▸ Source data
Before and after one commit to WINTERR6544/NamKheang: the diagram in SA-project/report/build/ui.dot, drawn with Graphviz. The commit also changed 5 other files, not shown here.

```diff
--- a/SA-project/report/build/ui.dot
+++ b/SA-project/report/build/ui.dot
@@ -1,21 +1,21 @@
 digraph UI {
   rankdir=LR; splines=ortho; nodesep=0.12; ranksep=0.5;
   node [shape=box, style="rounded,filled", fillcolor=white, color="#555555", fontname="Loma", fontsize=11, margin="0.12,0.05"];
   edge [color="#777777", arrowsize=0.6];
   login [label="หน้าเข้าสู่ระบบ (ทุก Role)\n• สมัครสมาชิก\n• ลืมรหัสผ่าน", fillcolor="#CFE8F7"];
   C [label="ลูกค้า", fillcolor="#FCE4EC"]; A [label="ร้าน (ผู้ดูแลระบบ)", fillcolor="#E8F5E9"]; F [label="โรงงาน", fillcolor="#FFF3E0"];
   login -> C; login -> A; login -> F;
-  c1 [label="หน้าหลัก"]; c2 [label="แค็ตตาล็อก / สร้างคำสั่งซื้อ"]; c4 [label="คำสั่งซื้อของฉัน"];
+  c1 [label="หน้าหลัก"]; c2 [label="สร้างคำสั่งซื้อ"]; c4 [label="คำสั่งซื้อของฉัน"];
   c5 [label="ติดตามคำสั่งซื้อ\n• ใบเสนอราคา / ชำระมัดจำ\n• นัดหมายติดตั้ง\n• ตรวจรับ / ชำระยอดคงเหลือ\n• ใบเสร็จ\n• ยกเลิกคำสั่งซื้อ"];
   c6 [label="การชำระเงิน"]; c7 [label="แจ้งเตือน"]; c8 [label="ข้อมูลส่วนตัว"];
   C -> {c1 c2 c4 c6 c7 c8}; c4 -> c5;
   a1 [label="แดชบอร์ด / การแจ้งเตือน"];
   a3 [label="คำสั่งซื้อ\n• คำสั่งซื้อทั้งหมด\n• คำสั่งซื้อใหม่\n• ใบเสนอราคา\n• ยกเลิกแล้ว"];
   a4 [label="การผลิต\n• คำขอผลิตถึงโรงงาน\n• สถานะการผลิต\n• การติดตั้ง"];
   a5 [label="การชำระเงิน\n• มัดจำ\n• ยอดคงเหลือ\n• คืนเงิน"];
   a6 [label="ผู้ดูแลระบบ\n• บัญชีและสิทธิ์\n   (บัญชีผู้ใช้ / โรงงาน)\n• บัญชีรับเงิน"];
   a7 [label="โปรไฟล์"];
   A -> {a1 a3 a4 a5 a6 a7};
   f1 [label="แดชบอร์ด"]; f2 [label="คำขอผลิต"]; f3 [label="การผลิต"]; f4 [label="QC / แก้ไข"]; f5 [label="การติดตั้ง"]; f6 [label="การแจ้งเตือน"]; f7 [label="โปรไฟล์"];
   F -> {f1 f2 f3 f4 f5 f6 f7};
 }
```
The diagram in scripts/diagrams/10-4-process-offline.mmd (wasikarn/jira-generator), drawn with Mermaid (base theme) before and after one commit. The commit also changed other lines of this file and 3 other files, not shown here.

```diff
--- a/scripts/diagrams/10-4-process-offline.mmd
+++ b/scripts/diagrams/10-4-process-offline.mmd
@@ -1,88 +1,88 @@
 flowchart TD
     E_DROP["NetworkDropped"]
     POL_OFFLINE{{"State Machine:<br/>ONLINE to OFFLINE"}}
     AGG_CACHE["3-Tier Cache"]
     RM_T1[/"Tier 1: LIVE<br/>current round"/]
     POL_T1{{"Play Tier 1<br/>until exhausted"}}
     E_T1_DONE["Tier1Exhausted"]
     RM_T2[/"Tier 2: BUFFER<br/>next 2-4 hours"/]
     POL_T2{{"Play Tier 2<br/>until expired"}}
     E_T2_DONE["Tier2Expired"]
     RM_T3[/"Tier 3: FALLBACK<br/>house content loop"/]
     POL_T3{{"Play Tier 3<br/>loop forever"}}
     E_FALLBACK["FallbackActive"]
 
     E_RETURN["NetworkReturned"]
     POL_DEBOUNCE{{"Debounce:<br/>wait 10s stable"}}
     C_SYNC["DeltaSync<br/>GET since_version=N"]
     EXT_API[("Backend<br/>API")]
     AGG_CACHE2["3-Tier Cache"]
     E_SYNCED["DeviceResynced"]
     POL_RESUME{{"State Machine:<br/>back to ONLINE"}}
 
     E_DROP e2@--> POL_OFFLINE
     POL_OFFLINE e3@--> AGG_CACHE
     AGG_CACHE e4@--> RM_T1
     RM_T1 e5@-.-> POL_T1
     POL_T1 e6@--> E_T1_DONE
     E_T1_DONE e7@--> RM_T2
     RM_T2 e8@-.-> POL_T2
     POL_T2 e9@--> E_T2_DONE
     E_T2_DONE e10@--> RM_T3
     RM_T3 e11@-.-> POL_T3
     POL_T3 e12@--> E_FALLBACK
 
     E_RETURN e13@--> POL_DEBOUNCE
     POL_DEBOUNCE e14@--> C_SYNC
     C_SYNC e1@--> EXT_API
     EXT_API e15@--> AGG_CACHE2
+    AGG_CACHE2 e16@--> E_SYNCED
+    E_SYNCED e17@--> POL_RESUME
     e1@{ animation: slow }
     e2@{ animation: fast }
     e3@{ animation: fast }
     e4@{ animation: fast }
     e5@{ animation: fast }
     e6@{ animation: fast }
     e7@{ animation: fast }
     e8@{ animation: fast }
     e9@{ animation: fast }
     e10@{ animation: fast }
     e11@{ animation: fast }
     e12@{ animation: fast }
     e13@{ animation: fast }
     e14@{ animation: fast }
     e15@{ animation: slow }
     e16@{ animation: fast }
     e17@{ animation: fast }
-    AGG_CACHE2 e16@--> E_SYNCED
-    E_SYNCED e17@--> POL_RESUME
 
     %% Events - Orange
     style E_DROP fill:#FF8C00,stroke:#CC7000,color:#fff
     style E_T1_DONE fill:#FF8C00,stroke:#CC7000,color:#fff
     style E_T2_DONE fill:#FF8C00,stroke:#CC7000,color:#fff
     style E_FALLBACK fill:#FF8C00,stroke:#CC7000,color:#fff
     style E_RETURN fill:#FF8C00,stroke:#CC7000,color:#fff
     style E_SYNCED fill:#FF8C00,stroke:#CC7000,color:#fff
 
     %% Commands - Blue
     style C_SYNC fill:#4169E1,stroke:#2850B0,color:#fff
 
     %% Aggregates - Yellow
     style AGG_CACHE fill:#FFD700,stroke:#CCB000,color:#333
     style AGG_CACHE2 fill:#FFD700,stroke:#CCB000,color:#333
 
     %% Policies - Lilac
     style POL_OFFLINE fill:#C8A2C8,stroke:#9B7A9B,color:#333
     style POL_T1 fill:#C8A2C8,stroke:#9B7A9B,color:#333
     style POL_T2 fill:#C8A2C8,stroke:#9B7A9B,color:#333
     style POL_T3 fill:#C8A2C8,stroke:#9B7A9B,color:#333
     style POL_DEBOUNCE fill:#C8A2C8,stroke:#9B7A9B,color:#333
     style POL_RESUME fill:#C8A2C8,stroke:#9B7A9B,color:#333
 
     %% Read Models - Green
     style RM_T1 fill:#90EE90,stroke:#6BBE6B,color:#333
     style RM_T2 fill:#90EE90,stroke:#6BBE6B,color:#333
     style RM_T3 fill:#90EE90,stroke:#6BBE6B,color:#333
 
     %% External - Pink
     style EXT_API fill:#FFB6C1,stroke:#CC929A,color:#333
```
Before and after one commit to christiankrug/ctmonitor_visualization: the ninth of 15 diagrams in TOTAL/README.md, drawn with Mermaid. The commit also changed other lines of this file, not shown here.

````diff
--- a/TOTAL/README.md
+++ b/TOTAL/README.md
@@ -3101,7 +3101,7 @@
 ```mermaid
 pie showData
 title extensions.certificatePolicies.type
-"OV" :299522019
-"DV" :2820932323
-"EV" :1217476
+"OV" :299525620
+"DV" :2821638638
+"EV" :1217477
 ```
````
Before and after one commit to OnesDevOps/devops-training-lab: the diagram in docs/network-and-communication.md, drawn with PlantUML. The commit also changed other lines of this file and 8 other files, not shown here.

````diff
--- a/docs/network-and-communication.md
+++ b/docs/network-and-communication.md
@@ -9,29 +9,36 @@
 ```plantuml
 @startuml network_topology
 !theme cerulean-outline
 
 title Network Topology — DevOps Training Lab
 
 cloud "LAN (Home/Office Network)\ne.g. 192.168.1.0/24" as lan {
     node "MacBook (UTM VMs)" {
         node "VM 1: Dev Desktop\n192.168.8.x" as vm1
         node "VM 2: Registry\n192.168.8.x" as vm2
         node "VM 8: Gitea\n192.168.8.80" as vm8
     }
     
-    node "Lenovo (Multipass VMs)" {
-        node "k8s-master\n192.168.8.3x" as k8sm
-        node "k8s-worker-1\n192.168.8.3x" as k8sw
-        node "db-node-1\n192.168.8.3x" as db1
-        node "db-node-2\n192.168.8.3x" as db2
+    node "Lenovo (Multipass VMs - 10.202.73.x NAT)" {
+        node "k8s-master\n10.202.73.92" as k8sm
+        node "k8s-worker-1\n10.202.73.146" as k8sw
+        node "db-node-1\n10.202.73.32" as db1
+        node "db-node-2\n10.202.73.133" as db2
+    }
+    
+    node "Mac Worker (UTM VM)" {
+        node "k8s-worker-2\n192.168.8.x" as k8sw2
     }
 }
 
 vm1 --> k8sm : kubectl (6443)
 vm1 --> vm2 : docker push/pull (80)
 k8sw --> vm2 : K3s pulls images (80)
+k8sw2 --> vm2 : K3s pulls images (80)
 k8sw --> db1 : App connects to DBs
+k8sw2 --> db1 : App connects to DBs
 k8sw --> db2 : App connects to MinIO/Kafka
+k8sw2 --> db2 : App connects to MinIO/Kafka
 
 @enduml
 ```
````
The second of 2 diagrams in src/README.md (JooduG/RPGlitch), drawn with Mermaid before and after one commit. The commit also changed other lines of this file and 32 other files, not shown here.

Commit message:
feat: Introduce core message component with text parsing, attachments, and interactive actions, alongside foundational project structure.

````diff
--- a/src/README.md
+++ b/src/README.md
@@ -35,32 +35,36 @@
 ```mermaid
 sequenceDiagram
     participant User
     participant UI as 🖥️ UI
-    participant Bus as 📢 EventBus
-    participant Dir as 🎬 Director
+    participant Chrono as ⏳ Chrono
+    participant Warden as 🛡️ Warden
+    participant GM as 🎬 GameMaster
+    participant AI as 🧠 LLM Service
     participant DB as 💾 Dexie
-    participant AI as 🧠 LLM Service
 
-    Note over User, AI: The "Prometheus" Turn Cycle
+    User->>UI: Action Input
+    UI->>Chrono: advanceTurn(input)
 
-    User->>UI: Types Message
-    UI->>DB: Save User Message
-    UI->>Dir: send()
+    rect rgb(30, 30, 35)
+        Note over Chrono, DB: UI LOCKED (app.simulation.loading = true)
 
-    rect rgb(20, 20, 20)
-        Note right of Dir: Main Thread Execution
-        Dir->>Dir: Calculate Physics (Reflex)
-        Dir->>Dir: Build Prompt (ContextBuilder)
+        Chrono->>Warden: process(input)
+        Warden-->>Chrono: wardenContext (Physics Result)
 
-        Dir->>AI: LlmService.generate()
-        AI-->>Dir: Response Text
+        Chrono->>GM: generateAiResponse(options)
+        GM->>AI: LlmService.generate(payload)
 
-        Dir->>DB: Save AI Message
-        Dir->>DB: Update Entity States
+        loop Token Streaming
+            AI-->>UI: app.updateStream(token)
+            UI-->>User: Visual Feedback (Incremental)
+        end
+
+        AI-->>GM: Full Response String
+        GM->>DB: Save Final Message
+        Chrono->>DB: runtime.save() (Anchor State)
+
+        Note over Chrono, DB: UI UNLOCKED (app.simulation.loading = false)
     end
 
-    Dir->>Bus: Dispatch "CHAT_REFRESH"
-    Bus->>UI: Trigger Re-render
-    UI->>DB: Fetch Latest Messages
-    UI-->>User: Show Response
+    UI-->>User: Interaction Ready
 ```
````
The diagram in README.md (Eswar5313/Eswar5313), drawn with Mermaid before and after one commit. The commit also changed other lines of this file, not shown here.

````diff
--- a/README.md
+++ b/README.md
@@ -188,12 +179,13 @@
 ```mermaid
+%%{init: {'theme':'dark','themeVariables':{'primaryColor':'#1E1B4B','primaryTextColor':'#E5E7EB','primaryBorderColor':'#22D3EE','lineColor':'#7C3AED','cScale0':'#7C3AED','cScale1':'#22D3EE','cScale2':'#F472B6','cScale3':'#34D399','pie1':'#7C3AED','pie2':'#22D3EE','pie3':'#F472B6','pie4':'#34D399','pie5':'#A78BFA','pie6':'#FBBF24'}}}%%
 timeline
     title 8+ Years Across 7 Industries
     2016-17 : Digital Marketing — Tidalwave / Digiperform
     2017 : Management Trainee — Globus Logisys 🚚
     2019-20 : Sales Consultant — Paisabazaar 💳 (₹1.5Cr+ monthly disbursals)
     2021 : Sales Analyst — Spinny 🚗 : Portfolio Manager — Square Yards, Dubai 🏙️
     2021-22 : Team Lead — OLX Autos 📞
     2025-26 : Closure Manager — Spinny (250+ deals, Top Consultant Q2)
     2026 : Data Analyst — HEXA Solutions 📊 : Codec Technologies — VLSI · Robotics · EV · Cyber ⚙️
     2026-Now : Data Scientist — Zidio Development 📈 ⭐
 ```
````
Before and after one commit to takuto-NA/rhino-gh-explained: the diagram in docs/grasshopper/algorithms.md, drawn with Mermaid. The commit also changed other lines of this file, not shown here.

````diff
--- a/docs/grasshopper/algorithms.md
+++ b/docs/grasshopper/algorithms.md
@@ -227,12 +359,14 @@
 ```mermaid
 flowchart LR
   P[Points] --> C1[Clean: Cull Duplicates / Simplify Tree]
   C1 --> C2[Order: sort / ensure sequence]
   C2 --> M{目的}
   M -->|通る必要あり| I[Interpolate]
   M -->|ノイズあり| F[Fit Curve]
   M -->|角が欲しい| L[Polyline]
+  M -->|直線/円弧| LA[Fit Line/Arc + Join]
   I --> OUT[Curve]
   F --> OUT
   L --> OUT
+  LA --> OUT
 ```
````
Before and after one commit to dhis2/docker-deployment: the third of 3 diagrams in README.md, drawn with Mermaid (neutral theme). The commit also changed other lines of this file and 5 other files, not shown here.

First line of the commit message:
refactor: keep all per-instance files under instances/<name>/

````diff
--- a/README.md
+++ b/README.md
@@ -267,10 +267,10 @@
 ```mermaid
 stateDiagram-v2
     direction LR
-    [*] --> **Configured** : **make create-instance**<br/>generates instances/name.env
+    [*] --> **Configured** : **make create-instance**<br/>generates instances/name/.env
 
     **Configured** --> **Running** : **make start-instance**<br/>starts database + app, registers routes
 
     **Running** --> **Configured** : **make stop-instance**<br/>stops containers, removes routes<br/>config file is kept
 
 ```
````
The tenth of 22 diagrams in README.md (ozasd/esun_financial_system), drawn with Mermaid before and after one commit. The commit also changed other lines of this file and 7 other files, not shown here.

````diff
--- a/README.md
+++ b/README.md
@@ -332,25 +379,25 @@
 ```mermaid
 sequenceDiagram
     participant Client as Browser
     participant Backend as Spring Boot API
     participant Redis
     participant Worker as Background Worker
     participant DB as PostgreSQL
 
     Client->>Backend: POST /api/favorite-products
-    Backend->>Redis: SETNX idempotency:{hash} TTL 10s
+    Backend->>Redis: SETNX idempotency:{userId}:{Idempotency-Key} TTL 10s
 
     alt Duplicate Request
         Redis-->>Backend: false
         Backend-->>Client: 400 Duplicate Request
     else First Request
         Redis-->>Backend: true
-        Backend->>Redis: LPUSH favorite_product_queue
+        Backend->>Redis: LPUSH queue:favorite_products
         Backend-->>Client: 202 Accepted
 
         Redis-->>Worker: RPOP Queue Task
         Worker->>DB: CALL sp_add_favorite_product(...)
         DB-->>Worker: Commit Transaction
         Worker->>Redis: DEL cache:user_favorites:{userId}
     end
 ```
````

▸ What is being asked
Each line holding the word "scripts" must be copied from the data.

▸ Answer space
The diagram in scripts/diagrams/10-4-process-offline.mmd (wasikarn/jira-generator), drawn with Mermaid (base theme) before and after one commit. The commit also changed other lines of this file and 3 other files, not shown here.
--- a/scripts/diagrams/10-4-process-offline.mmd
+++ b/scripts/diagrams/10-4-process-offline.mmd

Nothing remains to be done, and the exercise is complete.